What you need to do –
Report how many lines in the records that follow have the word "Link" in them, giving the number and nothing more.

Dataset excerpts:
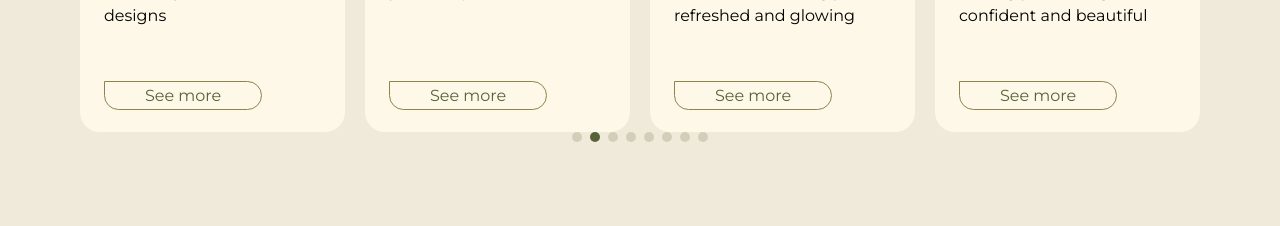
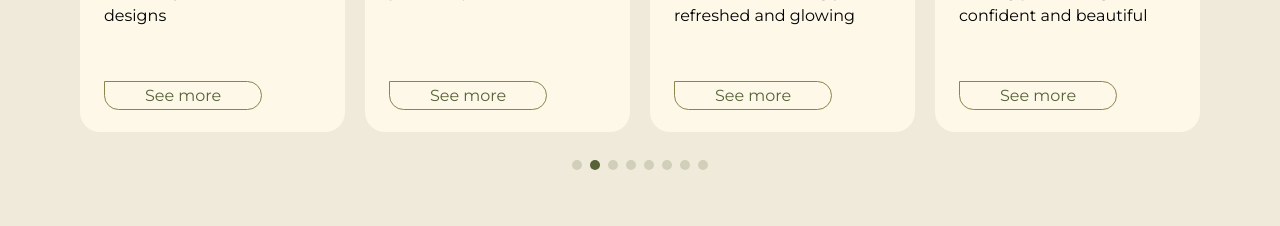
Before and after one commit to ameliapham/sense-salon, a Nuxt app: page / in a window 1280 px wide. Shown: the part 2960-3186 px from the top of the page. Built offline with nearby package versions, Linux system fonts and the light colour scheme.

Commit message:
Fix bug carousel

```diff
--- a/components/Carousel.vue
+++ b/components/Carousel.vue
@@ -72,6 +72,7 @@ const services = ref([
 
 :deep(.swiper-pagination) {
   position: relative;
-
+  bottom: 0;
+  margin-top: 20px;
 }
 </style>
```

...

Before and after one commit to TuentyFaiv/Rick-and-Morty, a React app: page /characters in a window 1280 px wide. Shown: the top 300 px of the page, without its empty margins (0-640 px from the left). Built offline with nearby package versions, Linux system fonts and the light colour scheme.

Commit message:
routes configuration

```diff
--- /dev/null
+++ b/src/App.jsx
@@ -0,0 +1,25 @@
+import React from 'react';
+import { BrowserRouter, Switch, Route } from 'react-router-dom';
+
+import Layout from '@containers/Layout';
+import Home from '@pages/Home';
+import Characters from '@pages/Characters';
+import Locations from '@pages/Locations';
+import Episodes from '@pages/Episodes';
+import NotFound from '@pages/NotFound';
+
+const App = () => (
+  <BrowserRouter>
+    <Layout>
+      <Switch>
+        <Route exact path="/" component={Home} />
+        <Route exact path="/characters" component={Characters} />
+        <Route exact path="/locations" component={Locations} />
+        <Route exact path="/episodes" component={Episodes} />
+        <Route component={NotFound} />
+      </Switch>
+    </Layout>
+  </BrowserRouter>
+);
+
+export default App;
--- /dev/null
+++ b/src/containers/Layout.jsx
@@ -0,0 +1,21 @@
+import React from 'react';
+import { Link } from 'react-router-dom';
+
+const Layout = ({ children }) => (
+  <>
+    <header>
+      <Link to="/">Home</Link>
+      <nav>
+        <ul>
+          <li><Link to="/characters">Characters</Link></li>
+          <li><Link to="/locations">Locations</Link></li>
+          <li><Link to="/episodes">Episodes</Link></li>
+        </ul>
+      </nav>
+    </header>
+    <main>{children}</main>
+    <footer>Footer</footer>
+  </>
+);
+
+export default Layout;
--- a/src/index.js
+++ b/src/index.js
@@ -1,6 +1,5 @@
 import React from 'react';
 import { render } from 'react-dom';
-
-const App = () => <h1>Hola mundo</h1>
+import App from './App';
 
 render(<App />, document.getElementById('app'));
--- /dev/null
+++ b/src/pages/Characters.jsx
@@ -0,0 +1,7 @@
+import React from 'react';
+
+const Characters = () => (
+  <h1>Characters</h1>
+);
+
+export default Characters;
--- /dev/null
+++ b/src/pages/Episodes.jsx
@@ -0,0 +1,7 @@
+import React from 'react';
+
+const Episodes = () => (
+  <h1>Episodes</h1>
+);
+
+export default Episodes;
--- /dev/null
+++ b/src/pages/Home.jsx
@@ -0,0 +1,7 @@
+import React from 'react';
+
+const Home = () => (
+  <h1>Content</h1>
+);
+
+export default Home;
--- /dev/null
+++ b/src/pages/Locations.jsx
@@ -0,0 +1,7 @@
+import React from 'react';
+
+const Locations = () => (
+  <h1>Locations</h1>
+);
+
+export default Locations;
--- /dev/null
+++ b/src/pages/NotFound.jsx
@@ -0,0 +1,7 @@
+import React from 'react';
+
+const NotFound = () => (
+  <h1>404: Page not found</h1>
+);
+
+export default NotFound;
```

...

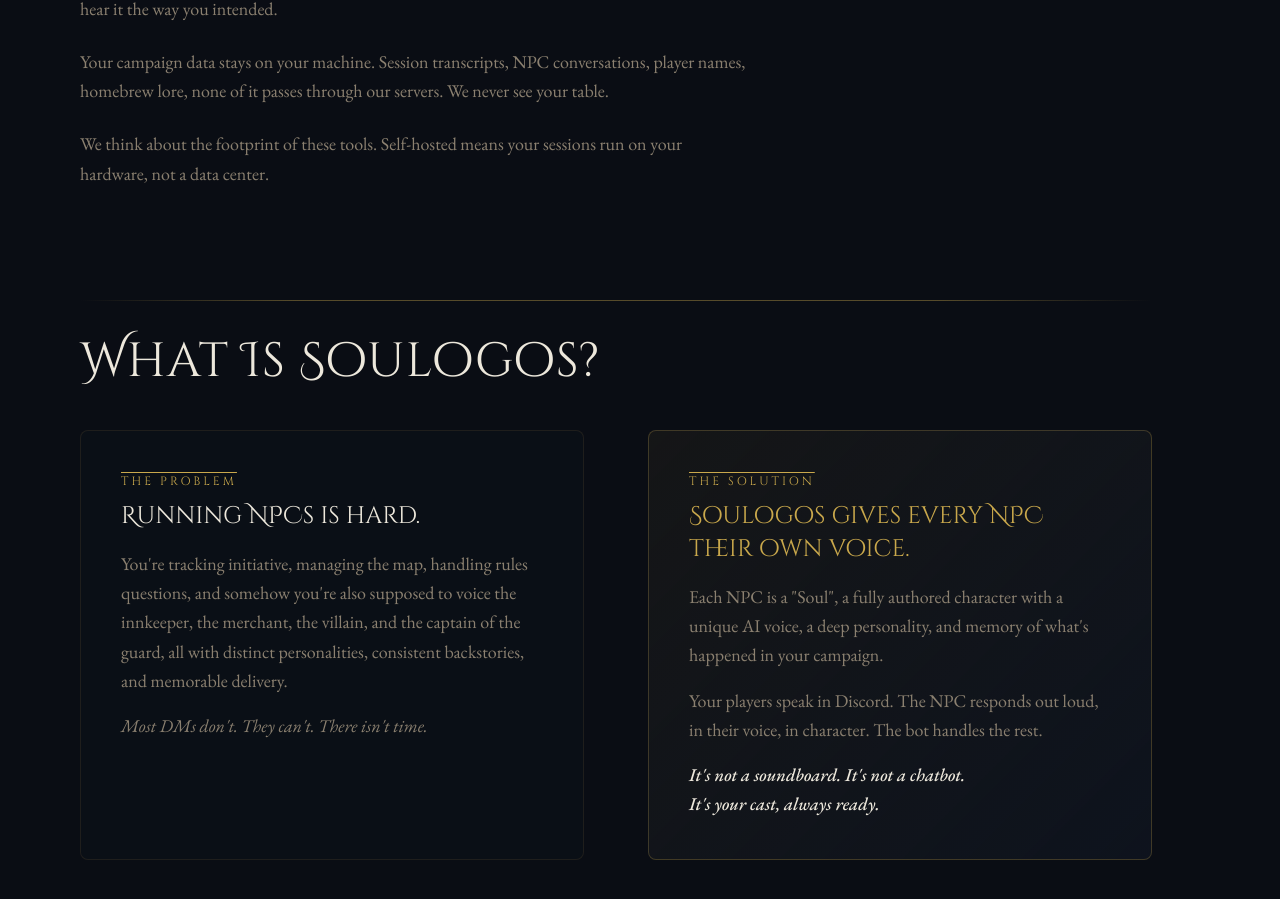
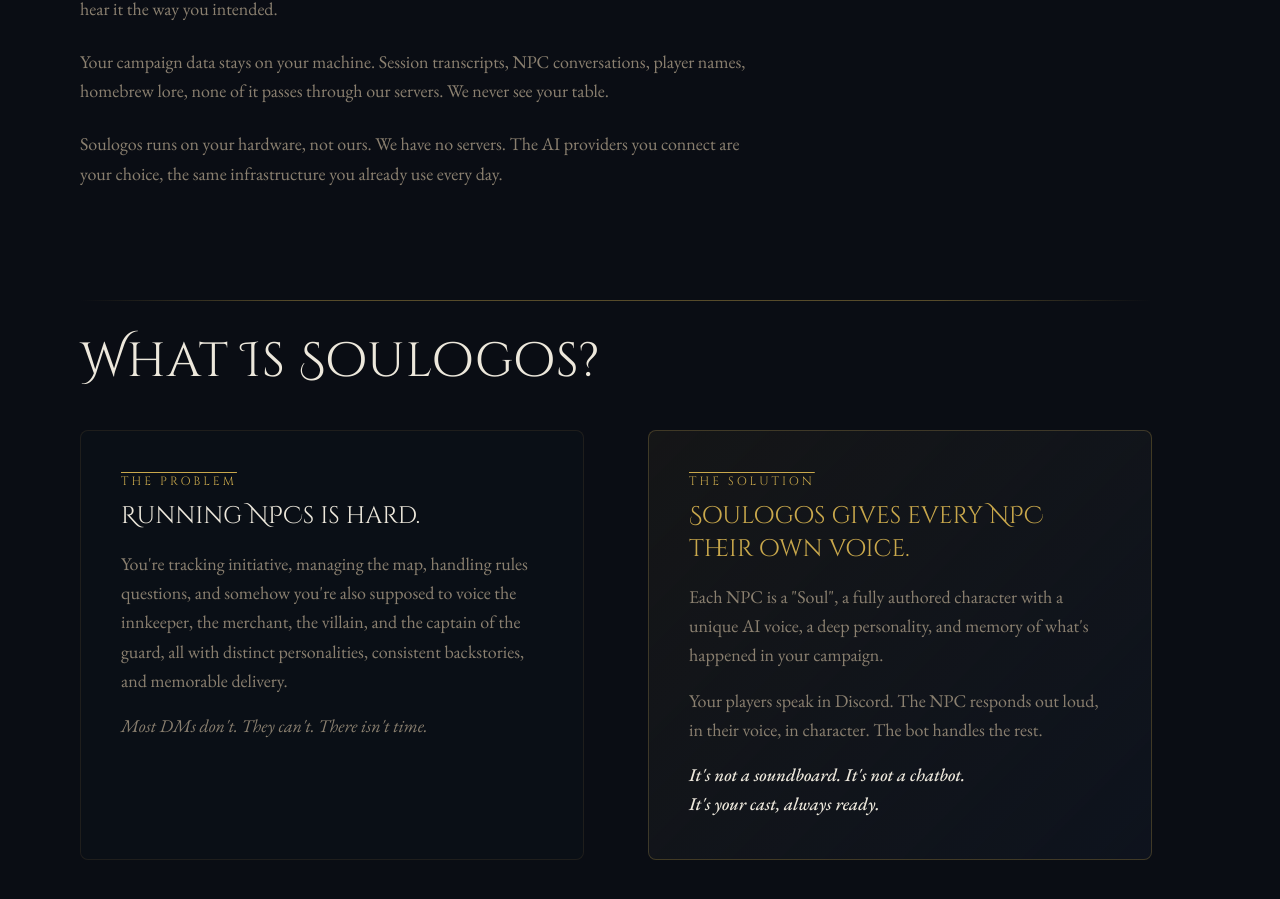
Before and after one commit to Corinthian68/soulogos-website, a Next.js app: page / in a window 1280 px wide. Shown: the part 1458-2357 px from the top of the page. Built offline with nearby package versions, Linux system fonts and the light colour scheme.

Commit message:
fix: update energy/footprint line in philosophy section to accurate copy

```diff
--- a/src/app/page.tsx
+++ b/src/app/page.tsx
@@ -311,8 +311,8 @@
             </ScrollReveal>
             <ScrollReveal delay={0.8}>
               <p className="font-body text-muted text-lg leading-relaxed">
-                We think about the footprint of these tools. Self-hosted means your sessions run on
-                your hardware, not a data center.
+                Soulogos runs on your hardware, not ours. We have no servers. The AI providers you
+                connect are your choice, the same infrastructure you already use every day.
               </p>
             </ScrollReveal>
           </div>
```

Answer space –
5